If the dissolution process is exothermic the solid solubility should decrease. Solid solubility hardly gets affected by changes in pressure. This is due to the fact that solids and liquids are highly incompressible and practically do not get affected by changes in pressure.
Gases In Liquids Gas solubility in liquids deals with the concept of gas dissolving in a solvent. Let us first define solubility. For any substance, solubility is the maximum amount of solute that can be dissolved in a given solvent at a particular temperature. Now our concern is gas solubility in liquids. The gas solubility in liquids is greatly affected by temperature and pressure as well as the nature of the solute and the solvent.
Solubility — Gases in Liquids There are many gases that readily dissolve in water, while there are gases that do not dissolve in water under normal conditions.
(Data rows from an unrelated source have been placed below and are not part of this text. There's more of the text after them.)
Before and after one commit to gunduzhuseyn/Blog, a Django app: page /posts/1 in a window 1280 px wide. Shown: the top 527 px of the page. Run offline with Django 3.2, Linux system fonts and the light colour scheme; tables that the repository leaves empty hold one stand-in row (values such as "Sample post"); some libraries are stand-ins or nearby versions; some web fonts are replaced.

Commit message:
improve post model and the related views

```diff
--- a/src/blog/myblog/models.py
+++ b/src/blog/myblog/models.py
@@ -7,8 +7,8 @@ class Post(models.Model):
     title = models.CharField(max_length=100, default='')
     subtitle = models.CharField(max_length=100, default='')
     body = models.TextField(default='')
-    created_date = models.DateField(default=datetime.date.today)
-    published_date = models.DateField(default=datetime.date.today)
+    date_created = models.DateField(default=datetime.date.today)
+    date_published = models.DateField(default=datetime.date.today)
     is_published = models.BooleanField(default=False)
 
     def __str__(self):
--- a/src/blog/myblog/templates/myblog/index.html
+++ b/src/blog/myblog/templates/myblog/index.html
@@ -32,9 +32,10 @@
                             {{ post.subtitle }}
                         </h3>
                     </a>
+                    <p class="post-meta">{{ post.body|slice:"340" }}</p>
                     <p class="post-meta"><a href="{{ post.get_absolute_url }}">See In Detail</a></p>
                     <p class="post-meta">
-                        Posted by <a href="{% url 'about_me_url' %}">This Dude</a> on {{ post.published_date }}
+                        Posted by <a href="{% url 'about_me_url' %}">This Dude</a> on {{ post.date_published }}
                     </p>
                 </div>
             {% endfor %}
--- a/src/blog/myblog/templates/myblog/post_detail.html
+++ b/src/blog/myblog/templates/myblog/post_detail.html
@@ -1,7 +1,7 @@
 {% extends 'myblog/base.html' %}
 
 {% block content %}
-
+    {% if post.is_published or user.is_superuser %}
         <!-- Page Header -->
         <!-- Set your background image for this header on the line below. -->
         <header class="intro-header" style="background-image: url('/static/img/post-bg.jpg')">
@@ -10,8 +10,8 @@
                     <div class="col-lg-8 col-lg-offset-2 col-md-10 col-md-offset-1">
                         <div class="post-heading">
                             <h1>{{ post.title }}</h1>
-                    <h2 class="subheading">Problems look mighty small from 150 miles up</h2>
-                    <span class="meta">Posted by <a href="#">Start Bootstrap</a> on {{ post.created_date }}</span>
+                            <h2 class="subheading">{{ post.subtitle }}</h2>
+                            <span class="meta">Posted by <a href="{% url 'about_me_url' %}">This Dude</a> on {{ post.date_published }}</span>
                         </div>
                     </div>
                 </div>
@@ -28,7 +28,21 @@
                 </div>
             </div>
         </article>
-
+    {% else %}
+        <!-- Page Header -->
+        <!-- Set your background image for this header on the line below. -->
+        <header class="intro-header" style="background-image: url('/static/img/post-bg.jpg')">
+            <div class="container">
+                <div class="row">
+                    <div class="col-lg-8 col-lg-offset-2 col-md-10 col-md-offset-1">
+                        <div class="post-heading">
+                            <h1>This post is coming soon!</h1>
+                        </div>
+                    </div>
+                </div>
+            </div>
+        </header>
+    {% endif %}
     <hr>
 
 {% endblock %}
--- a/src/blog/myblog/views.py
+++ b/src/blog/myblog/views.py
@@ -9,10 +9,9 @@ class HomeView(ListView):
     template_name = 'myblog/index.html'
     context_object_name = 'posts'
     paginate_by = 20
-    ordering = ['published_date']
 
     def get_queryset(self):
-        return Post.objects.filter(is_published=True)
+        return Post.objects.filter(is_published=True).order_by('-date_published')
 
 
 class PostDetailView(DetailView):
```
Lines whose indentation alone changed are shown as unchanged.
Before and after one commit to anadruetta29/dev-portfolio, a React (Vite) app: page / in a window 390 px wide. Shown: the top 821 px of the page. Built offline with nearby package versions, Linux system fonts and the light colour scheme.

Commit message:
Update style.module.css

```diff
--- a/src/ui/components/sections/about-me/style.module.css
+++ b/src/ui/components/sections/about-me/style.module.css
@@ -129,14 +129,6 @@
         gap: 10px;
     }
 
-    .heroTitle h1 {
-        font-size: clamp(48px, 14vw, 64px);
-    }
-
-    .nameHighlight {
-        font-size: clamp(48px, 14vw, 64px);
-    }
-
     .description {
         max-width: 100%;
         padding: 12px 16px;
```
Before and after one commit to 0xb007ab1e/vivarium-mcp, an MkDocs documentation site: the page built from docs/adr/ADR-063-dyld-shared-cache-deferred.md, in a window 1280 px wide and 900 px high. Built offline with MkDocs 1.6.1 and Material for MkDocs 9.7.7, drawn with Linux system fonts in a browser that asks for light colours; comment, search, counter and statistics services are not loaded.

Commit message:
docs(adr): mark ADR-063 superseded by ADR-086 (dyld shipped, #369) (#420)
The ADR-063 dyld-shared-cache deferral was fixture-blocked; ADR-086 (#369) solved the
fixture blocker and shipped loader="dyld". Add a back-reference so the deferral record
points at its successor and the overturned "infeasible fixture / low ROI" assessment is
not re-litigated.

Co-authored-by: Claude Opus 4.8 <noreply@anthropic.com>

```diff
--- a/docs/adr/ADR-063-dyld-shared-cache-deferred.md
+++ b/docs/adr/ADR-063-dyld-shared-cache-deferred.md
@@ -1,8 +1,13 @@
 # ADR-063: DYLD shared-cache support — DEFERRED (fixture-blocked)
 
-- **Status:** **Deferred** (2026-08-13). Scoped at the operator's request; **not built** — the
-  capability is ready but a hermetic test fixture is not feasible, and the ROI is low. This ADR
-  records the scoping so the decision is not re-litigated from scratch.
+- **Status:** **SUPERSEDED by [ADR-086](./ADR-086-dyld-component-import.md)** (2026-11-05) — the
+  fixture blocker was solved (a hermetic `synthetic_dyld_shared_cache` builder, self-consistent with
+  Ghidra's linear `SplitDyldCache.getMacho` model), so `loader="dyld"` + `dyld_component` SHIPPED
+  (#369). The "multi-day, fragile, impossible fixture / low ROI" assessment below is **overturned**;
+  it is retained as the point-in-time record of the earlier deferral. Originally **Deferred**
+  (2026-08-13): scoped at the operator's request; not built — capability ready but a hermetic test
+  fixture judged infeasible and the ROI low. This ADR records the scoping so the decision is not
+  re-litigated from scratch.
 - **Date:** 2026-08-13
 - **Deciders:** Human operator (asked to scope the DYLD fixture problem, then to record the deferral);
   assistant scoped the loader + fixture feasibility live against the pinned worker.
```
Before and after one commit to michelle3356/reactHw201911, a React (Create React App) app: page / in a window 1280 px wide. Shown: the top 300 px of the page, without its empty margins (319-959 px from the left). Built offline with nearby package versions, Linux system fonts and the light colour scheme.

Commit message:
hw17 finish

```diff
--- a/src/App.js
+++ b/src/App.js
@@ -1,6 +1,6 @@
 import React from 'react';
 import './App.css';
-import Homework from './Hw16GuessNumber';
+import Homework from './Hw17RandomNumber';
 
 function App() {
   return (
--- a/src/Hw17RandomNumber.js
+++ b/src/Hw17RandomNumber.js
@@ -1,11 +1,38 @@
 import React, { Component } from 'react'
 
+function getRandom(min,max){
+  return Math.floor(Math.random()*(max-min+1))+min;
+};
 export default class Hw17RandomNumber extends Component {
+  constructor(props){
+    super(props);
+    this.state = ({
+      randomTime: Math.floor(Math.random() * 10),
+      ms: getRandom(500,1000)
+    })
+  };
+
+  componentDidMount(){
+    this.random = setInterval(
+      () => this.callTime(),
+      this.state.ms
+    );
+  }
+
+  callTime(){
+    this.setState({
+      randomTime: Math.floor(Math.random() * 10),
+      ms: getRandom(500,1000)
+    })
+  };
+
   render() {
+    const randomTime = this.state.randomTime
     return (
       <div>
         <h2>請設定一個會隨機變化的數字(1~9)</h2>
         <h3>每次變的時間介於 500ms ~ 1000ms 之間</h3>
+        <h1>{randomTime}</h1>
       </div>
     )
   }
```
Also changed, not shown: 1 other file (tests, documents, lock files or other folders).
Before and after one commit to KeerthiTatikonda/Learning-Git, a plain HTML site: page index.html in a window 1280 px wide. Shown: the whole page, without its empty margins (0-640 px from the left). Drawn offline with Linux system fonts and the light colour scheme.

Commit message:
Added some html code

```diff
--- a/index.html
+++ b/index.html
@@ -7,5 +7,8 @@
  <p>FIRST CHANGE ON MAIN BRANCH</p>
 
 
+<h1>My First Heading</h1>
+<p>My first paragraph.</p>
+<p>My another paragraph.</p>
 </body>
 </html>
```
Oxygen is only sparingly soluble in water while HCl or ammonia readily dissolves in water.
Factors Affecting Solubility Effect of Pressure: It has been found that the gas solubility in liquids increases with increase in pressure.
Effects of Temperature and Pressure on Solubility
To have a better understanding of the effect of pressure on gas solubility let us consider a system of a gas solution in a solvent in a closed container in a state of dynamic equilibrium.
Now the solution is in equilibrium and hence the rate of gaseous molecules entering the solution is equal to the rate of gaseous molecules leaving the solution. Now suppose we increase the pressure of the system by compressing the gas molecules present in the solution.
As a result of an increase in pressure, the gases molecules will now be concentrated in a smaller volume. This will result in an increase in the number of gas molecules per unit volume available above the solution. Since the number of gas molecules presents above the solution has increased, the rate with which the gas molecules will be entering the solution will also increase. The end result is an increase in the number of gas molecules in the solution until a new equilibrium point is attained.
Thus the solubility of gases increases with an increase in the pressure of a gas above the solution. The solubility of a gas in a liquid is directly proportional to the partial pressure of the gas present above the surface of liquid or solution.